China is serious: After the government announced several times that it would no longer tolerate Bitcoin and mining activities, several mining farms were cut off from electricity between May and July. Within just seven weeks, the hash performance of the Bitcoin network shrank by more than half, from around 180 EH / s (exa hashes per second) on May 14th to below 85 EH / s on July 4th, 2021.
The shutdown of over 50 percent of all miners of a cryptocurrency that is susceptible to a 51 percent attack sounds threatening. Indeed, this threat persisted for years; For some time now, well over half of the world’s miners have been in China.In mid-2020, according to the latest study by Statista, there were a good two out of three miners in the Bitcoin network.
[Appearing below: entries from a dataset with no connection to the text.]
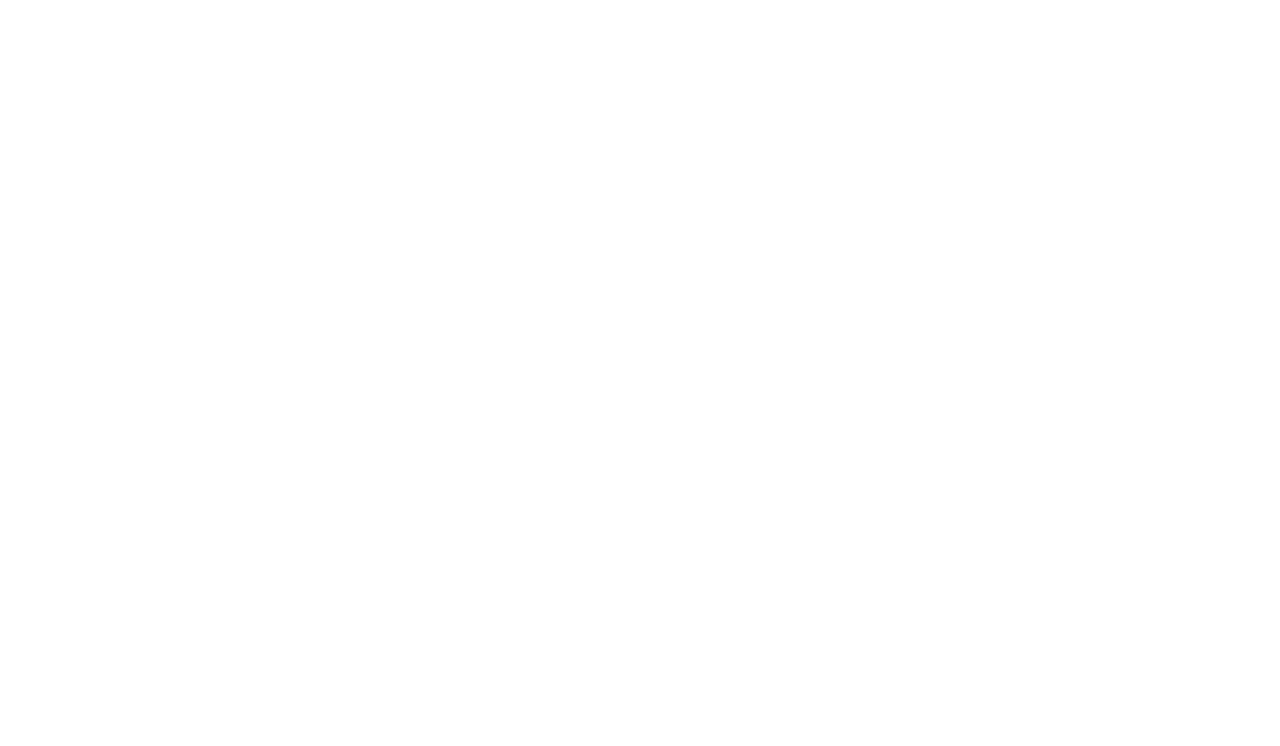
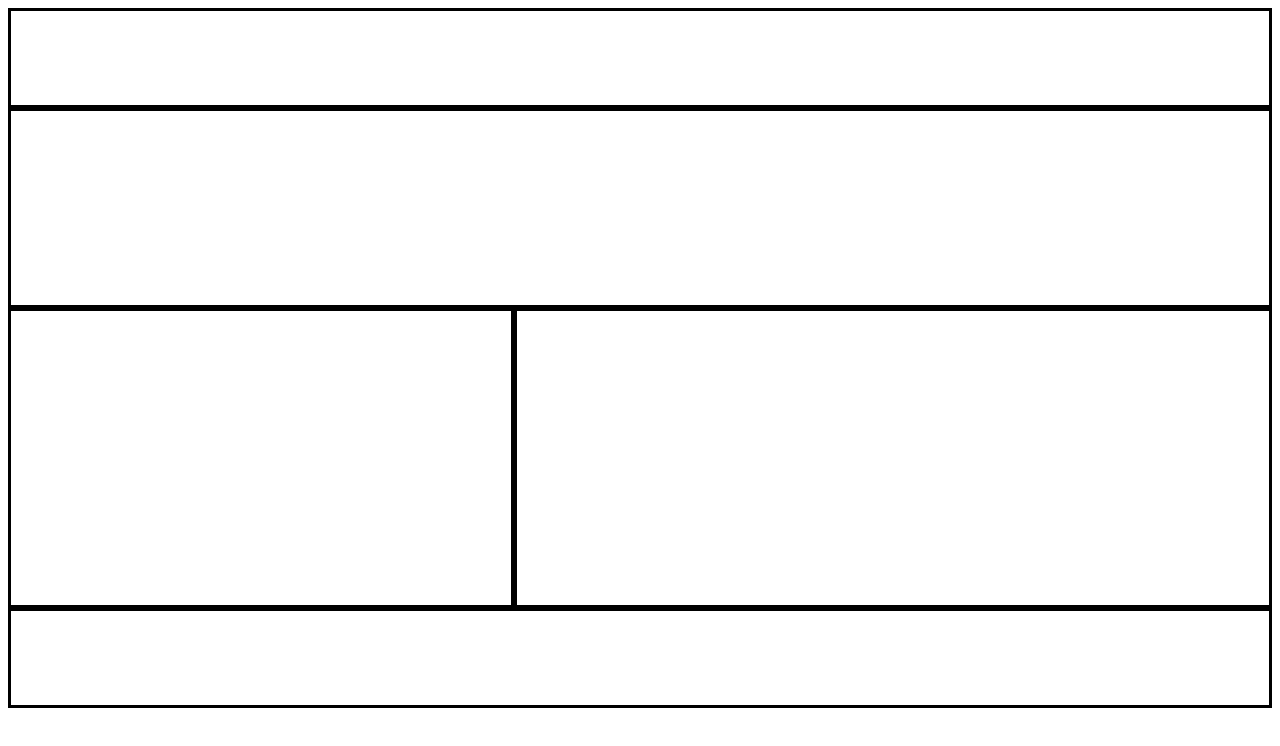
Before and after one commit to aadenbyte/layout2, a plain HTML site: page index.html in a window 1280 px wide. Drawn offline with Linux system fonts and the light colour scheme.

Commit message:
updated html

```diff
--- a/index.html
+++ b/index.html
@@ -1,7 +1,23 @@
 <!DOCTYPE html>
 <html>
+  <head>
+    <meta charset="utf-8">
+    <meta name="viewport" content="width=device-width">
+    <title>Layout 1</title>
+    <link rel="stylesheet" href="style.css" />
+  </head>
+
+  <body>
+    <header></header>
+
+    <nav></nav>
+
+    <section></section>
+
+    <article></article>
+
+    <footer></footer>
+  </body>
 
 
-</body>
-
 </html>
```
That is more than enough to control the Bitcoin blockchain and thus the cryptocurrency both in the short term and permanently.
In fact, control over a little more than 50 percent of the global hash power is sufficient for a so-called 51 percent attack. An attacker exploits the fact that the Bitcoin blockchain is only a backward-linked list, i.e. it cannot be determined on the basis of the blockchain whether there are already newer blocks with transactions that are not yet known. Therefore, a miner distributes a newly found block as quickly as possible to the Bitcoin nodes, which distribute it to other nodes, miners and of course the users’ Bitcoin clients worldwide.
It takes a few seconds to minutes until a new block is propagated over the Bitcoin network – in which another miner can create a competing block and propagate it in turn. Then there are two different but valid versions of the blockchain, a so-called fork has been created. Bitcoin inventor Satoshi Nakamoto foresaw this problem and therefore determined that only the longest blockchain would apply. So it depends on which variant the next blocks were generated for – at some point a blockchain will be longer and the other variant will be discarded.
So that such forks do not occur too often and miners find new blocks faster than they can be propagated in the Bitcoin network, the so-called difficulty is adjusted every two weeks (more precisely: every 2016 blocks) so that it is on average It takes ten minutes for the first miner to put together a new block.
In order to control the Bitcoin blockchain, an attacker needs so much computing power that he can generate new blocks faster than the rest of the world – i.e. more than 50 percent of the computing power available in the Bitcoin network. This can then be used, for example, to block trading in the cryptocurrency, which makes it worthless by simply creating empty blocks without transactions. Or you are working on a variant of the blockchain that undoes a larger sale of bitcoins – with which you then own both the sales proceeds and the bitcoins.